A shake-up in cell culturing: Flame sterilization may affect the culture

July 01, 2020

Tsukuba, Japan - Researchers commonly culture bacteria for many purposes, such as to screen pharmaceuticals and manufacture vaccines. In these cases, shake flasks have been commonly and generally used for over 90 years to cultivate microbes.

To keep track of what's going on in the shake flask, researchers must use stringent sterilization techniques while extracting a sample of cells. A common sterilization technique is to expose the plug and flask to a flame at several time points during cell extraction. However, if this sterilization affects the cell culture in any way, you may inadvertently hinder production of the vaccine or whatever substance you want from the culture.

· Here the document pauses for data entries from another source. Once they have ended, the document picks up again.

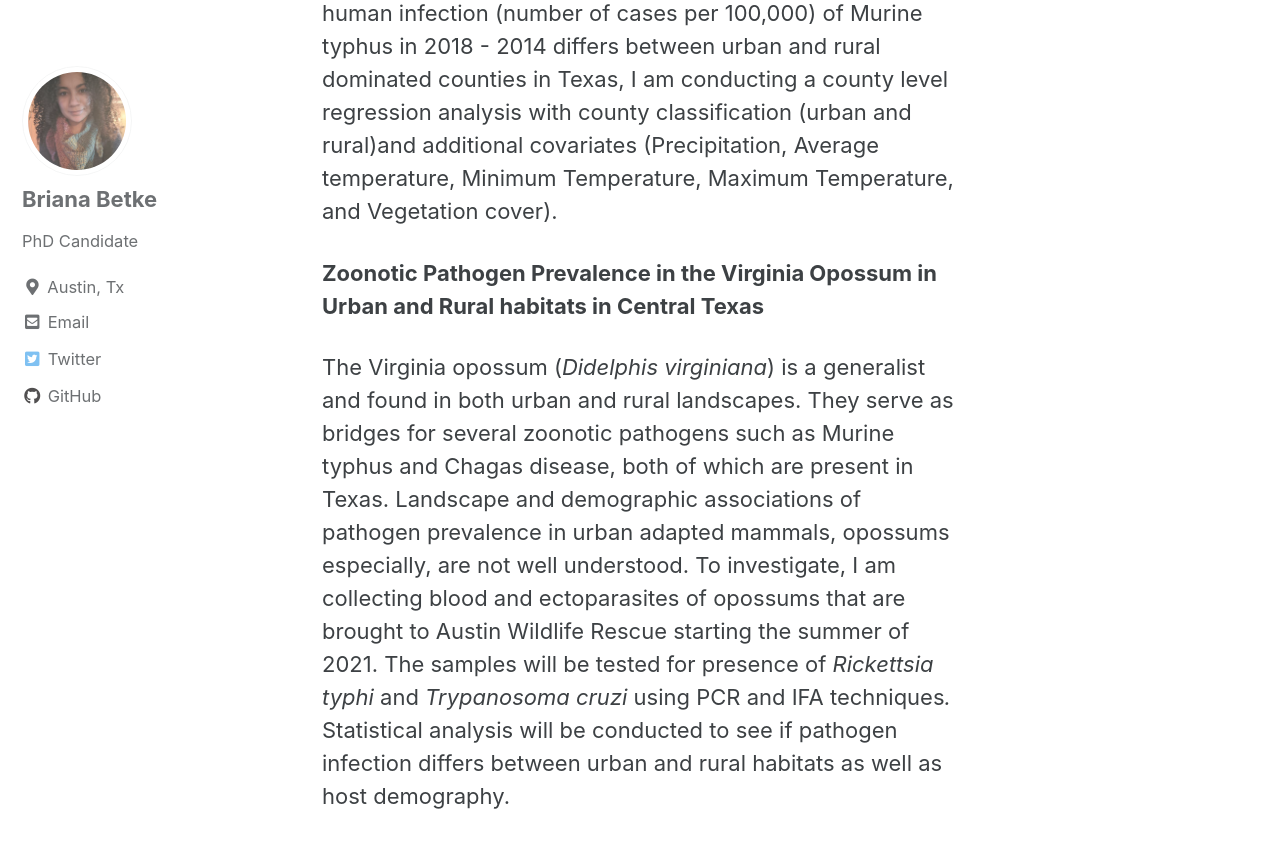
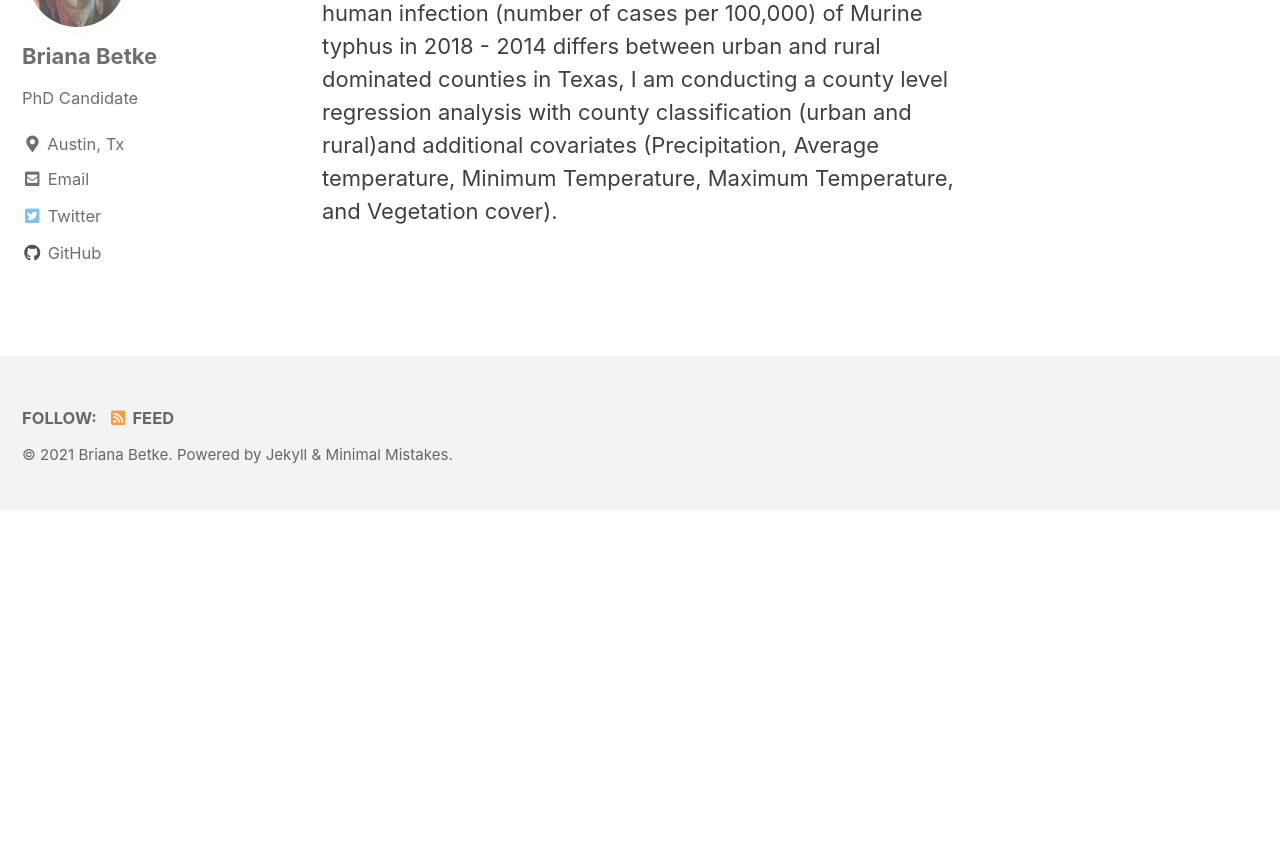
Before and after one commit to babetke/babetke.github.io, a Jekyll site: the page built from _pages/projects.md, in a window 1280 px wide and 900 px high, scrolled down 910 px. Shown: the top 848 px of the window. Built offline with Jekyll 4.4.1, drawn with Linux system fonts in a browser that asks for light colours; cached includes are drawn as plain includes; after the commit the page ends 1420 px from its top, so only the background shows below that.

Commit message:
Updating project section

```diff
--- a/_pages/projects.md
+++ b/_pages/projects.md
@@ -10,7 +10,3 @@ Severe health outcomes such as hospitalization appear to be heterogeneous in the
 **Sociodemographic and Ecological Associations with Murine Typhus in Texas, USA**
 
 Murine typhus is a fleaborne disease endemic to California and Texas, caused by the pathogen *Rickettsia typhi*. In recent years, an increase in cases and geographic area have been observed in Texas. The disease historcally circulated in rodents and their assoicated fleas but has shifted to a more urban cycle of peri-domestic mammals. To understand if human infection (number of cases per 100,000) of Murine typhus in 2018 - 2014 differs between urban and rural dominated counties in Texas, I am conducting a county level regression analysis with county classification (urban and rural)and additional covariates (Precipitation, Average temperature, Minimum Temperature, Maximum Temperature, and Vegetation cover).
-
-**Zoonotic Pathogen Prevalence in the Virginia Opossum in Urban and Rural habitats in Central Texas**
-
-The Virginia opossum (*Didelphis virginiana*) is a generalist and found in both urban and rural landscapes. They serve as bridges for several zoonotic pathogens such as Murine typhus and Chagas disease, both of which are present in Texas. Landscape and demographic associations of pathogen prevalence in urban adapted mammals, opossums especially, are not well understood. To investigate, I am collecting blood and ectoparasites of opossums that are brought to Austin Wildlife Rescue starting the summer of 2021. The samples will be tested for presence of *Rickettsia typhi* and *Trypanosoma cruzi* using PCR and IFA techniques*.* Statistical analysis will be conducted to see if pathogen infection differs between urban and rural habitats as well as host demography.
```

In a study recently published in Scientific Reports, researchers from the University of Tsukuba have shown that flame sterilization introduces carbon dioxide into shake flasks. This excess carbon dioxide can considerably affect cell growth.

Carbon dioxide is a product of methane combustion in the flame. The researchers found that flaming the flask for even a few extra seconds, or tilting the flask a few extra degrees, considerably increased the carbon dioxide concentration in the flask.

"For example, at a flame exposure time of only 5 s, increasing the inclination angle from 15° to 25° increased the carbon dioxide concentration in the headspace by approximately 50%," says Professor Hideki Aoyagi, senior author of the study. "Computational modeling confirmed our findings."

These increases in carbon dioxide concentration are induced over the course of only a few seconds of flame sterilization. But do they substantially affect cell growth? To test this hypothesis, the researchers needed to add excess carbon dioxide while keeping the flasks shaking, because interrupting the shaking can itself affect cell growth.

"We introduced intermittent carbon dioxide at concentrations similar to those expected by flame sterilization," explains Professor Aoyagi. "The ultimate oxygen demand of Acetobacter pasteurianus--known to spoil wine-- increased by up to 70%. Pelomonas saccharophila increased by up to 35%, whereas the other two microbes were not clearly affected in terms of growth."

The researchers do not yet know how common it is for flaming a shake-flask to alter cell culture growth. Nevertheless, seemingly minor experimental sterilization variables--too subtle for most researchers to even notice at first glance--may actually be pertinent. Culturing microbes in shake flasks and producing valuable products in the culture--perhaps relevant to COVID-19 research--may be substantially more complicated than previously appreciated.

University of Tsukuba

Related Microbes Articles from Brightsurf:

A new look at deep-sea microbes
Microbes found deeper in the ocean are believed to have slow population turnover rates and low amounts of available energy.

Microbes might manage your cholesterol
Researchers discover a link between human blood cholesterol levels and a gene in the microbiome that could one day help people manage their cholesterol through diet, probiotics, or entirely new types of treatment.

Can your gut microbes tell you how old you really are?
Harvard longevity researchers in collaboration with Insilico Medicine develop the first AI-powered microbiomic aging clock

What can be learned from the microbes on a turtle's shell?
Research published in the journal Microbiology has found that a unique type of algae, usually only seen on the shells of turtles, affects the surrounding microbial communities.

Life, liberty -- and access to microbes?
Poverty increases the risk for numerous diseases by limiting people's access to healthy food, environments and stress-free conditions.

Rye is healthy, thanks to an interplay of microbes
Eating rye comes with a variety of health benefits. A new study from the University of Eastern Finland now shows that both lactic acid bacteria and gut bacteria contribute to the health benefits of rye.

Gut microbes may affect the course of ALS
Researchers isolated a molecule that may be under-produced in the guts of patients.

Gut microbes associated with temperament traits in children
Scientists in the FinnBrain research project of the University of Turku discovered that the gut microbes of a 2.5-month-old infant are associated with the temperament traits manifested at six months of age.

Gut microbes eat our medication
Researchers have discovered one of the first concrete examples of how the microbiome can interfere with a drug's intended path through the body.

Microbes can grow on nitric oxide
Nitric oxide (NO) is a central molecule of the global nitrogen cycle.

Read More: Microbes News and Microbes Current Events
Brightsurf.com is a participant in the Amazon Services LLC Associates Program, an affiliate advertising program designed to provide a means for sites to earn advertising fees by advertising and linking to Amazon.com.